The first transformative projects on the riverfront included three modest parks built during Mayor Coleman Young’s administration. Much of that work has now been incorporated into the RiverWalk.
Faye Alexander Nelson, president and CEO of the Detroit RiverFront Conservancy, said earlier this month that construction will begin this year on filling some gaps on the RiverWalk. Plans will include a remaking of the park at the foot of Mt. Elliott, a new parking area for Gabriel Richard Park just east of the MacArthur Bridge to Belle Isle, and the scheduling of construction to extend the RiverWalk across the long-vacant Uniroyal site near Belle Isle.
Meanwhile, work should begin soon on transforming the historic but derelict Globe Trading Building at Orleans and Atwater into a Department of Natural Resources discovery center. The state also is planning to enhance the nearby William G. Milliken State Park and Harbor.
“When you look at communities throughout the country, their riverfronts were not developed overnight,” Nelson said. “Over the last number of years, we have worked to develop the foundation, the anchor, from which we anticipate that a lot of development will spring.”
George Jackson, president of the Detroit Economic Growth Corp., said new mixed-use residential and retail projects are in the works to replace the stalled projects. One or more could break ground in the next couple of years.
“You’re going to see a neighborhood on our east riverfront,” Jackson said this month. “It’s going to transform into a very unique neighborhood feel, but at the same time, it will be a destination, too.”
If the vision for the riverfront remains years away from fulfillment, the gaps haven’t prevented Detroiters and other visitors from enjoying what’s there now.
Matt Miller, 31, of Gibraltar didn’t even know about the RiverWalk until this spring, when he started working as a steam fitter welder at Joe Louis Arena and Cobo Center, piping in new chillers.

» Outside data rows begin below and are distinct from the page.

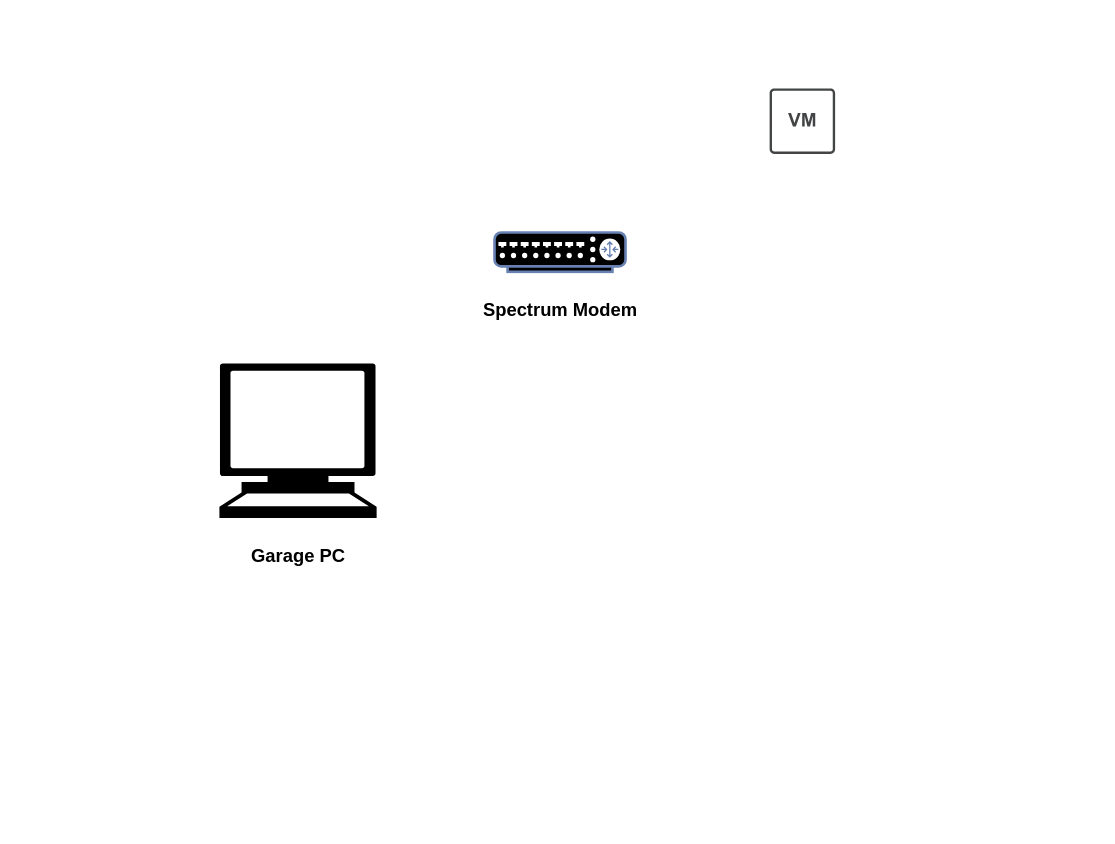
The draw.io diagram Untitled Diagram.drawio in PuroSurPFM/PuroSurPFM, before the edit. Source tidied: cells renumbered, new cells numbered last; positions are measured from the earlier drawing's top-left corner, leaving out a move shared by most shapes. Both pictures are drawn from the tidied source at 131%, with x=0, y=0 at pixel (219, 88).
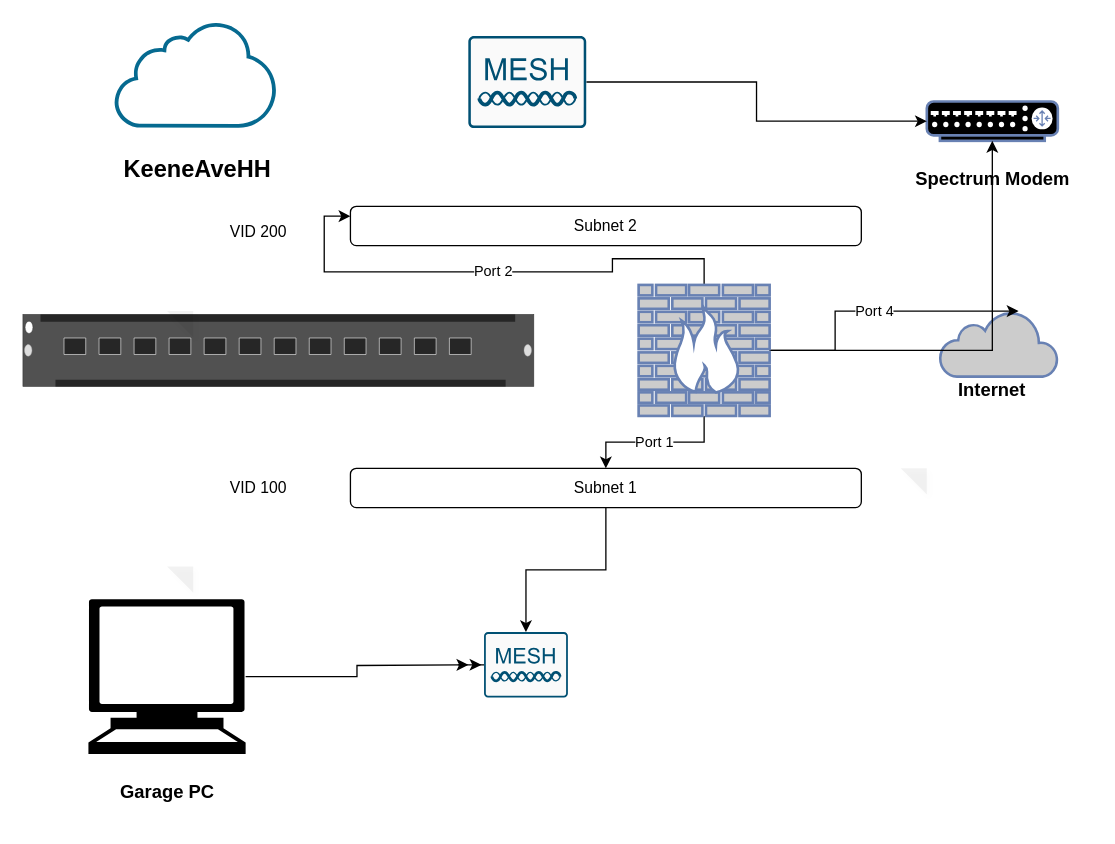
After the change.

Diff of the diagram source:
```diff
@@
+    <mxCell id="5" style="edgeStyle=orthogonalEdgeStyle;rounded=0;jettySize=auto;html=1;fontColor=#000000;" parent="1" edge="1" source="2">
+      <mxGeometry relative="1" as="geometry">
+        <mxPoint x="190" y="440" as="targetPoint" />
+      </mxGeometry>
+    </mxCell>
     <mxCell id="2" value="&lt;h3&gt;&lt;b&gt;Garage PC&lt;/b&gt;&lt;/h3&gt;" style="shape=mxgraph.signs.tech.computer;html=1;fillColor=#000000;strokeColor=none;verticalLabelPosition=bottom;verticalAlign=top;align=center;" parent="1" vertex="1">
-      <mxGeometry y="210" width="120" height="118" as="geometry" />
+      <mxGeometry x="-100" y="390" width="120" height="118" as="geometry" />
     </mxCell>
     <mxCell id="3" value="&lt;h3&gt;&lt;font color=&quot;#000000&quot;&gt;Spectrum Modem&lt;/font&gt;&lt;/h3&gt;" style="fontColor=#0066CC;verticalAlign=top;verticalLabelPosition=bottom;labelPosition=center;align=center;html=1;outlineConnect=0;fillColor=#000000;strokeColor=#6881B3;gradientColor=none;gradientDirection=north;strokeWidth=2;shape=mxgraph.networks.router;" parent="1" vertex="1">
-      <mxGeometry x="210" y="110" width="100" height="30" as="geometry" />
+      <mxGeometry x="540" y="10" width="100" height="30" as="geometry" />
     </mxCell>
-    <mxCell id="4" style="sketch=0;shadow=0;dashed=0;html=1;strokeColor=none;fillColor=#434445;labelPosition=center;verticalLabelPosition=bottom;verticalAlign=top;align=center;shape=mxgraph.vvd.virtual_machine;fontColor=#000000;" parent="1" vertex="1">
-      <mxGeometry x="420" width="50" height="50" as="geometry" />
-    </mxCell>
+    <mxCell id="6" style="html=1;verticalLabelPosition=bottom;verticalAlign=top;shadow=0;dashed=0;shape=mxgraph.rack.hpe_aruba.switches.r0x45a_aruba_6400_12p_40g_100g_qsfp28_module;fontColor=#000000;fillColor=#000000;" parent="1" vertex="1">
+      <mxGeometry x="-150" y="172.5" width="390" height="55" as="geometry" />
+    </mxCell>
+    <mxCell id="7" style="edgeStyle=orthogonalEdgeStyle;rounded=0;jettySize=auto;html=1;entryX=0.5;entryY=0;entryDx=0;entryDy=0;entryPerimeter=0;fontColor=#000000;" parent="1" edge="1" source="8" target="20">
+      <mxGeometry relative="1" as="geometry" />
+    </mxCell>
+    <mxCell id="8" value="Subnet 1" style="rounded=1;whiteSpace=wrap;html=1;fontColor=#000000;fillColor=none;gradientColor=none;" parent="1" vertex="1">
+      <mxGeometry x="100" y="290" width="390" height="30" as="geometry" />
+    </mxCell>
+    <mxCell id="9" value="Subnet 2" style="rounded=1;whiteSpace=wrap;html=1;fontColor=#000000;fillColor=none;gradientColor=none;" parent="1" vertex="1">
+      <mxGeometry x="100" y="90" width="390" height="30" as="geometry" />
+    </mxCell>
+    <mxCell id="10" style="html=1;fillColor=#CCCCCC;strokeColor=#6881B3;gradientColor=none;gradientDirection=north;strokeWidth=2;shape=mxgraph.networks.cloud;fontColor=#ffffff;" parent="1" vertex="1">
+      <mxGeometry x="550" y="170" width="90" height="50" as="geometry" />
+    </mxCell>
+    <mxCell id="11" value="&lt;h3&gt;Internet&lt;/h3&gt;" style="shape=note;whiteSpace=wrap;html=1;backgroundOutline=1;fontColor=#000000;darkOpacity=0.05;fillColor=none;strokeColor=none;fillStyle=solid;direction=west;gradientDirection=north;gradientColor=none;shadow=1;size=20;" parent="1" vertex="1">
+      <mxGeometry x="520" y="150" width="140" height="160" as="geometry" />
+    </mxCell>
+    <mxCell id="12" value="Port 4" style="edgeStyle=orthogonalEdgeStyle;rounded=0;jettySize=auto;html=1;entryX=0.357;entryY=0.875;entryDx=0;entryDy=0;entryPerimeter=0;fontColor=#000000;" parent="1" edge="1" source="16" target="11">
+      <mxGeometry relative="1" as="geometry" />
+    </mxCell>
+    <mxCell id="13" value="Port 1" style="edgeStyle=orthogonalEdgeStyle;rounded=0;jettySize=auto;html=1;fontColor=#000000;" parent="1" edge="1" source="16" target="8">
+      <mxGeometry relative="1" as="geometry" />
+    </mxCell>
+    <mxCell id="14" value="Port 2" style="edgeStyle=orthogonalEdgeStyle;rounded=0;jettySize=auto;html=1;entryX=0;entryY=0.25;entryDx=0;entryDy=0;fontColor=#000000;" parent="1" edge="1" source="16" target="9">
+      <mxGeometry relative="1" as="geometry" />
+    </mxCell>
+    <mxCell id="15" style="edgeStyle=orthogonalEdgeStyle;rounded=0;jettySize=auto;html=1;fontColor=#000000;" parent="1" edge="1" source="16" target="3">
+      <mxGeometry relative="1" as="geometry" />
+    </mxCell>
+    <mxCell id="16" style="fontColor=#0066CC;verticalAlign=top;verticalLabelPosition=bottom;labelPosition=center;align=center;html=1;outlineConnect=0;fillColor=#CCCCCC;strokeColor=#6881B3;gradientColor=none;gradientDirection=north;strokeWidth=2;shape=mxgraph.networks.firewall;" parent="1" vertex="1">
+      <mxGeometry x="320" y="150" width="100" height="100" as="geometry" />
+    </mxCell>
+    <mxCell id="17" value="VID 200" style="shape=note;whiteSpace=wrap;html=1;backgroundOutline=1;fontColor=#000000;darkOpacity=0.05;fillColor=none;strokeColor=none;fillStyle=solid;direction=west;gradientDirection=north;gradientColor=#FFF2A1;shadow=1;size=20;" parent="1" vertex="1">
+      <mxGeometry x="-40" y="30" width="140" height="160" as="geometry" />
+    </mxCell>
+    <mxCell id="18" value="VID 100" style="shape=note;whiteSpace=wrap;html=1;backgroundOutline=1;fontColor=#000000;darkOpacity=0.05;fillColor=none;strokeColor=none;fillStyle=solid;direction=west;gradientDirection=north;gradientColor=#FFF2A1;shadow=1;size=20;" parent="1" vertex="1">
+      <mxGeometry x="-40" y="225" width="140" height="160" as="geometry" />
+    </mxCell>
+    <mxCell id="19" style="edgeStyle=orthogonalEdgeStyle;rounded=0;jettySize=auto;html=1;fontColor=#000000;" parent="1" edge="1" source="20">
+      <mxGeometry relative="1" as="geometry">
+        <mxPoint x="200" y="440" as="targetPoint" />
+      </mxGeometry>
+    </mxCell>
+    <mxCell id="20" style="sketch=0;points=[[0.015,0.015,0],[0.985,0.015,0],[0.985,0.985,0],[0.015,0.985,0],[0.25,0,0],[0.5,0,0],[0.75,0,0],[1,0.25,0],[1,0.5,0],[1,0.75,0],[0.75,1,0],[0.5,1,0],[0.25,1,0],[0,0.75,0],[0,0.5,0],[0,0.25,0]];verticalLabelPosition=bottom;html=1;verticalAlign=top;align=center;shape=mxgraph.cisco19.rect;prIcon=mesh_access_point;fillColor=#FAFAFA;strokeColor=#005073;fontColor=#000000;" parent="1" vertex="1">
+      <mxGeometry x="202" y="415" width="64" height="50" as="geometry" />
+    </mxCell>
+    <mxCell id="21" style="edgeStyle=orthogonalEdgeStyle;rounded=0;jettySize=auto;html=1;fontColor=#000000;" parent="1" edge="1" source="22" target="3">
+      <mxGeometry relative="1" as="geometry" />
+    </mxCell>
+    <mxCell id="22" style="sketch=0;points=[[0.015,0.015,0],[0.985,0.015,0],[0.985,0.985,0],[0.015,0.985,0],[0.25,0,0],[0.5,0,0],[0.75,0,0],[1,0.25,0],[1,0.5,0],[1,0.75,0],[0.75,1,0],[0.5,1,0],[0.25,1,0],[0,0.75,0],[0,0.5,0],[0,0.25,0]];verticalLabelPosition=bottom;html=1;verticalAlign=top;align=center;shape=mxgraph.cisco19.rect;prIcon=mesh_access_point;fillColor=#FAFAFA;strokeColor=#005073;fontColor=#000000;" parent="1" vertex="1">
+      <mxGeometry x="190" y="-40" width="90" height="70.3" as="geometry" />
+    </mxCell>
+    <mxCell id="23" value="&lt;h2&gt;KeeneAveHH&lt;/h2&gt;" style="sketch=0;shadow=0;dashed=0;html=1;strokeColor=none;labelPosition=center;verticalLabelPosition=bottom;verticalAlign=top;align=center;shape=mxgraph.vvd.cloud_computing;fillColor=#066A90;fontColor=#000000;" parent="1" vertex="1">
+      <mxGeometry x="-80" y="-50" width="125" height="80" as="geometry" />
+    </mxCell>
```
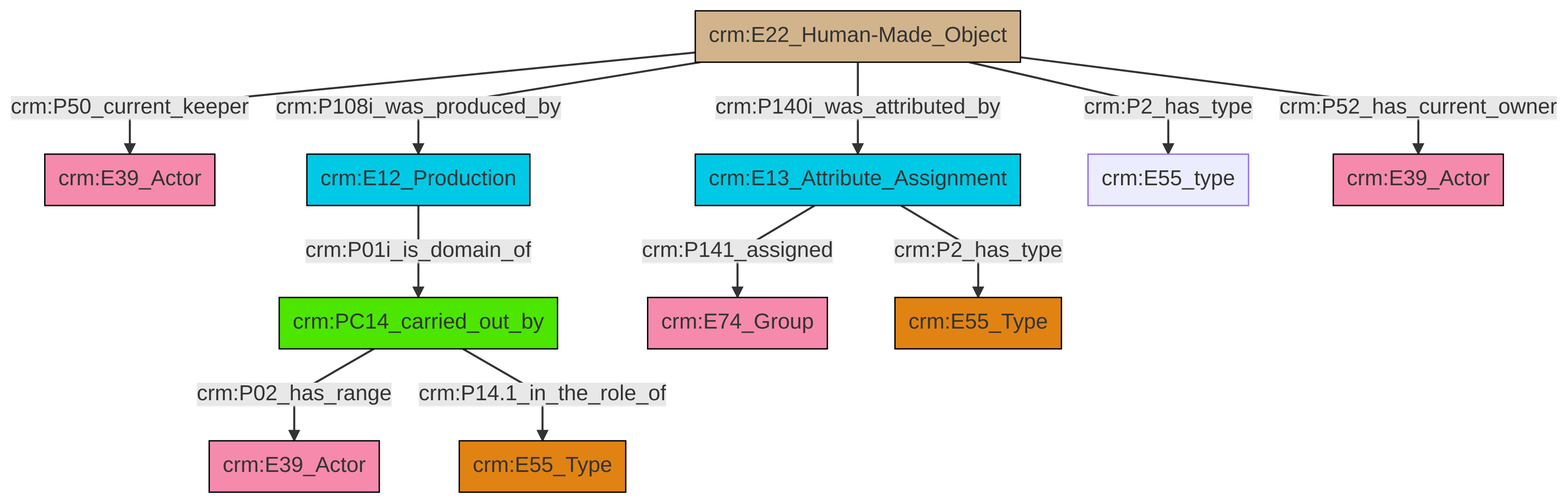
This is et/artworkCSV/ttl/mmd/png/Artwork_Actor_Relations.png from swiss-art-research-net/docs.swissartresearch, a Mermaid export, as it was before one commit. Its source is kept beside it as et/artworkCSV/ttl/mmd/Artwork_Actor_Relations.ttl.mmd.
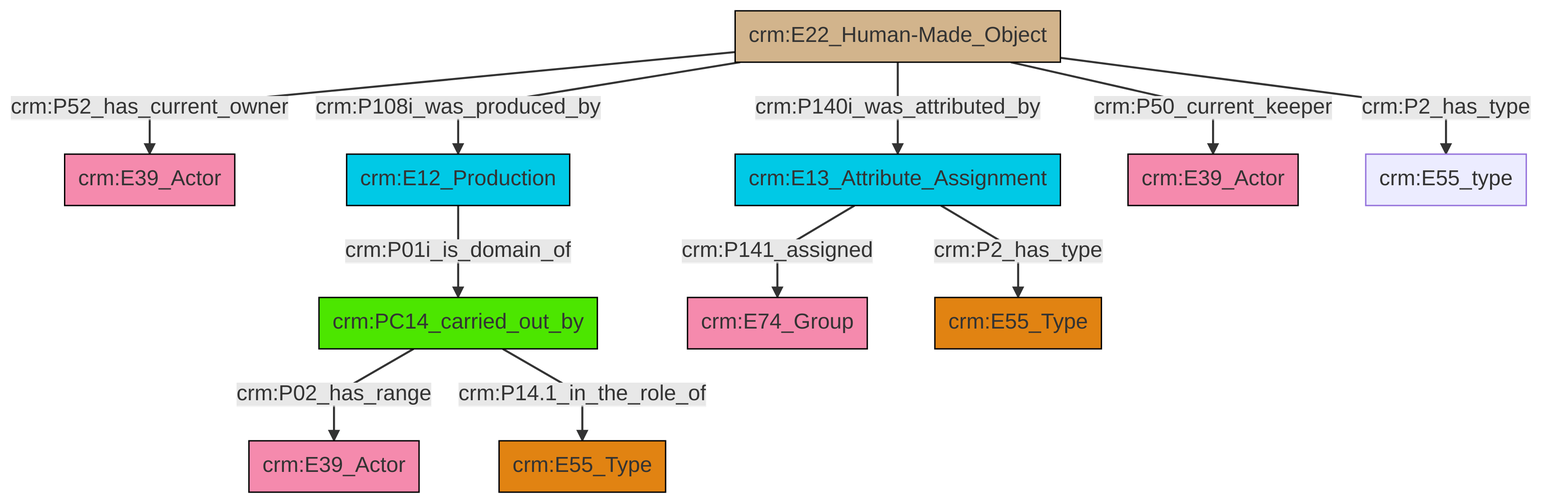
The same file after the commit.

Diff of the diagram source:
```diff
@@ -13,13 +13,13 @@
 classDef PC_Classes fill:#4ce600, stroke:#000000;
 classDef Multi fill:#cccccc,stroke:#000000;
 
-0["crm:E22_Human-Made_Object"]:::Physical_Thing -->|crm:P50_current_keeper| 1["crm:E39_Actor"]:::Actor
-2["crm:PC14_carried_out_by"]:::PC_Classes -->|crm:P02_has_range| 3["crm:E39_Actor"]:::Actor
-4["crm:E12_Production"]:::Temporal_Entity -->|crm:P01i_is_domain_of| 2["crm:PC14_carried_out_by"]:::PC_Classes
-5["crm:E13_Attribute_Assignment"]:::Temporal_Entity -->|crm:P141_assigned| 6["crm:E74_Group"]:::Actor
-0["crm:E22_Human-Made_Object"]:::Physical_Thing -->|crm:P2_has_type| 8["crm:E55_type"]:::Default
-2["crm:PC14_carried_out_by"]:::PC_Classes -->|crm:P14.1_in_the_role_of| 10["crm:E55_Type"]:::Type
-0["crm:E22_Human-Made_Object"]:::Physical_Thing -->|crm:P52_has_current_owner| 17["crm:E39_Actor"]:::Actor
-0["crm:E22_Human-Made_Object"]:::Physical_Thing -->|crm:P140i_was_attributed_by| 5["crm:E13_Attribute_Assignment"]:::Temporal_Entity
-0["crm:E22_Human-Made_Object"]:::Physical_Thing -->|crm:P108i_was_produced_by| 4["crm:E12_Production"]:::Temporal_Entity
-5["crm:E13_Attribute_Assignment"]:::Temporal_Entity -->|crm:P2_has_type| 12["crm:E55_Type"]:::Type
+2["crm:E13_Attribute_Assignment"]:::Temporal_Entity -->|crm:P141_assigned| 3["crm:E74_Group"]:::Actor
+6["crm:E12_Production"]:::Temporal_Entity -->|crm:P01i_is_domain_of| 4["crm:PC14_carried_out_by"]:::PC_Classes
+0["crm:E22_Human-Made_Object"]:::Physical_Thing -->|crm:P52_has_current_owner| 11["crm:E39_Actor"]:::Actor
+0["crm:E22_Human-Made_Object"]:::Physical_Thing -->|crm:P108i_was_produced_by| 6["crm:E12_Production"]:::Temporal_Entity
+0["crm:E22_Human-Made_Object"]:::Physical_Thing -->|crm:P140i_was_attributed_by| 2["crm:E13_Attribute_Assignment"]:::Temporal_Entity
+0["crm:E22_Human-Made_Object"]:::Physical_Thing -->|crm:P50_current_keeper| 12["crm:E39_Actor"]:::Actor
+0["crm:E22_Human-Made_Object"]:::Physical_Thing -->|crm:P2_has_type| 9["crm:E55_type"]:::Default
+2["crm:E13_Attribute_Assignment"]:::Temporal_Entity -->|crm:P2_has_type| 18["crm:E55_Type"]:::Type
+4["crm:PC14_carried_out_by"]:::PC_Classes -->|crm:P02_has_range| 16["crm:E39_Actor"]:::Actor
+4["crm:PC14_carried_out_by"]:::PC_Classes -->|crm:P14.1_in_the_role_of| 21["crm:E55_Type"]:::Type
```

Now, he eats lunch on the river every day, unless it’s raining.
“It’s a part of downtown Detroit I never knew was here,” he said earlier this month during a break. “I was surprised by it. I’d never heard of it. Holy cow, this is nice.”
On a recent weekday afternoon, the RiverWalk bustled with everyone from joggers and children squealing in the General Motors fountain to lunchtime speed walkers and dog walkers. A couple of tourists made their way down the stretch, while fishermen cast their lines off the shore, hoping to catch bass. A group of women rented bikes at the Wheelhouse bike shop at Rivard Plaza.
John Jamian, executive director of the Wayne County Port Authority, sees greater use ahead for the authority’s new headquarters and dock on the riverfront near the Renaissance Center, which opened last year.
More Great Lakes cruise ships are expected to visit the city this year, and Jamian is working on attracting several U.S. Navy vessels later this year. For this year’s Grand Prix auto races on Belle Isle, the Port Authority ran a ferry service from downtown to the island that carried 1,600 passengers over the three days of the event.
“We had a lot more demand than we had supply, which is always a good thing,” Jamian said earlier this month.
Jeanae Saunders, relaxing recently near the Stroh River Place complex overlooking the blue water, said she enjoys walking, jogging and in-line skating along the Detroit River.
“It’s always relaxing. I get enjoyment being on the river,” said the 32-year-old Detroiter and business owner. But she wished the RiverWalk was a continuous stretch. “I’d like to see it go straight through,” she said.
It will, someday, Nelson and other advocates promise. The 40-year transformation of the Detroit riverfront continues.
“We’re certainly not there,” Nelson said. “But I am so optimistic. The community has fallen in love with the riverfront. We have barely scratched the surface.”
By: John Gallagher, Detroit Free Press